[Detected change data]

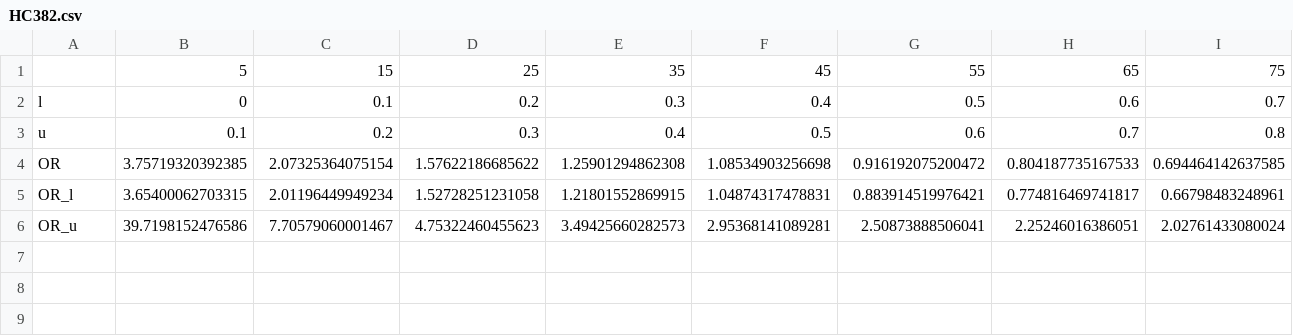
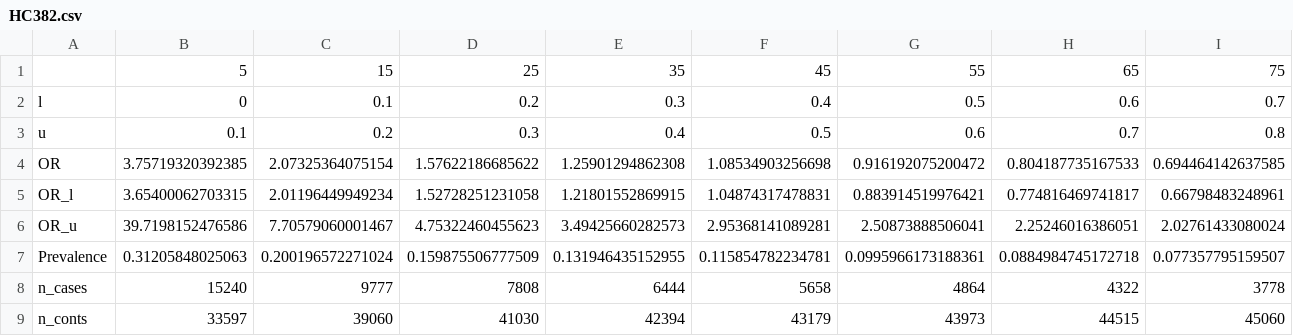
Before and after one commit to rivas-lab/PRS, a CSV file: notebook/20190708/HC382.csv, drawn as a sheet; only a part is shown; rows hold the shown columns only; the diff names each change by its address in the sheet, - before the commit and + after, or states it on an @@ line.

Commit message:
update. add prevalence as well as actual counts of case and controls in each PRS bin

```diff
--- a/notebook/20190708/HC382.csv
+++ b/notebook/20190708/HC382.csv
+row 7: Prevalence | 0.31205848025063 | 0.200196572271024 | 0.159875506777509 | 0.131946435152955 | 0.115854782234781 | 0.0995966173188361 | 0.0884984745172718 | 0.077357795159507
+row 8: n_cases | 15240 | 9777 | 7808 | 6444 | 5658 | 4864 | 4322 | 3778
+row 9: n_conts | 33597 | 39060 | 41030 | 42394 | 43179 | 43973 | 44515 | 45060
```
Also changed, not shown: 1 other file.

* * *

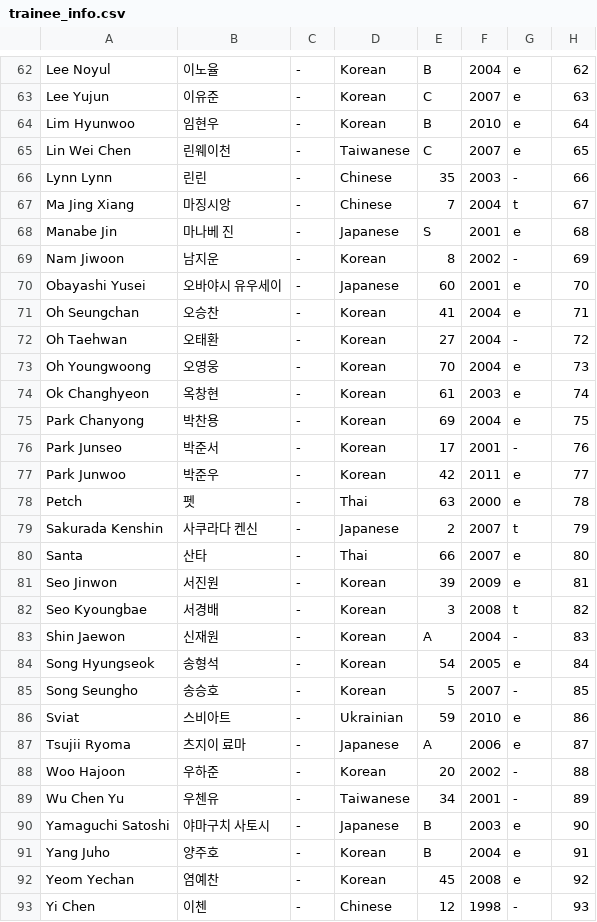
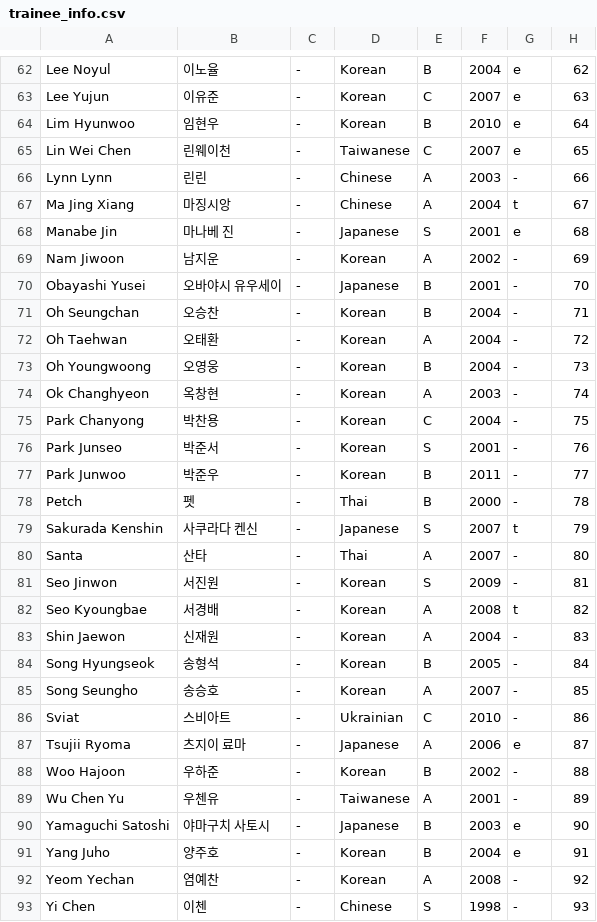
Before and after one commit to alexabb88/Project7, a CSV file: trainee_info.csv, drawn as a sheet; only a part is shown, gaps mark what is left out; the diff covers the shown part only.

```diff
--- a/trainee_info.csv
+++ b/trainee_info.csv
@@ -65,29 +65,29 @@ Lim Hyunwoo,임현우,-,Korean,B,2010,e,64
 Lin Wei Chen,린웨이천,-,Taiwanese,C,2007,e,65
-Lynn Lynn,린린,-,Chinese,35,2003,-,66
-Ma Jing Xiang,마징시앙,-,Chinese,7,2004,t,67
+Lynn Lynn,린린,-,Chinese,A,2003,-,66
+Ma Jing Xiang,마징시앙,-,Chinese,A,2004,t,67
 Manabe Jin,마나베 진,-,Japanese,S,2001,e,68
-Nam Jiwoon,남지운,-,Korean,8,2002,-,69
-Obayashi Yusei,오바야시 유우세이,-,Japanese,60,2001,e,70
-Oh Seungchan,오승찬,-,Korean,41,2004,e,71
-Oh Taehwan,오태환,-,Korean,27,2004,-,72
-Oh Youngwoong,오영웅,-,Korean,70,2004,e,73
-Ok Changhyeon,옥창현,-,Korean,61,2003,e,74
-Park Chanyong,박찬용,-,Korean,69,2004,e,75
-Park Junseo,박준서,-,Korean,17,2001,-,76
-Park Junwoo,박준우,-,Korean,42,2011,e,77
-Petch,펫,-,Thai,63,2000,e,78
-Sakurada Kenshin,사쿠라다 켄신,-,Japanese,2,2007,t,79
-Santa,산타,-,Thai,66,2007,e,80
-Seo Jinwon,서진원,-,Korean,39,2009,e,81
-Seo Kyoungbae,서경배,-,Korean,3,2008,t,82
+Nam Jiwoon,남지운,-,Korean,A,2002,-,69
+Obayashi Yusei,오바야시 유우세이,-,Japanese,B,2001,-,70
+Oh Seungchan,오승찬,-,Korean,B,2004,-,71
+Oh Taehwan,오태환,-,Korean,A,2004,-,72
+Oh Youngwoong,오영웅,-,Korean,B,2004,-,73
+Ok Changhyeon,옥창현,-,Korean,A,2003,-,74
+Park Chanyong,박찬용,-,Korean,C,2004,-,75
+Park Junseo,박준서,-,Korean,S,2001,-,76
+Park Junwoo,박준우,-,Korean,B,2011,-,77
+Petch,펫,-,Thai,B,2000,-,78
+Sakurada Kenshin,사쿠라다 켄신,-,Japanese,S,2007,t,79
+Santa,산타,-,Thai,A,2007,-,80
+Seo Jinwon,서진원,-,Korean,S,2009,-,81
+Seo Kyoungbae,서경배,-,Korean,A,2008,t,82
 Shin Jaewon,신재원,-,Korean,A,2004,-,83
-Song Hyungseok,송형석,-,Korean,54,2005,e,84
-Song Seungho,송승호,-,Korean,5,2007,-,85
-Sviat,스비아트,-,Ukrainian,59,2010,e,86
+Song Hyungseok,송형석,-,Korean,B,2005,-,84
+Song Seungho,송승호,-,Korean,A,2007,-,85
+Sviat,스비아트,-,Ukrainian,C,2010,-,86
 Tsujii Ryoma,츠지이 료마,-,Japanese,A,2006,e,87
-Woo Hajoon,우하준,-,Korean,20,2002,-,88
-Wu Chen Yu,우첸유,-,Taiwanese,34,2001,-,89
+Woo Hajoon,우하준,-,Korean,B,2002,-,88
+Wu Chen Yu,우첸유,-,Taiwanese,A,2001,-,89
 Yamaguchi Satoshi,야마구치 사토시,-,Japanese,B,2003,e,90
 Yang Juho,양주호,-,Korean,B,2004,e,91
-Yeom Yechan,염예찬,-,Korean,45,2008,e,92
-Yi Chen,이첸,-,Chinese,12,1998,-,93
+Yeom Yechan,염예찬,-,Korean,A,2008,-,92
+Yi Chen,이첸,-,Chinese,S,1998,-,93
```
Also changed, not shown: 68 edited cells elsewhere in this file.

◆ ACTIVITY ◆
Tally the lines in the entries above that hold the word "notebook". Reply with nothing but that count.

◆ REPLY ◆
3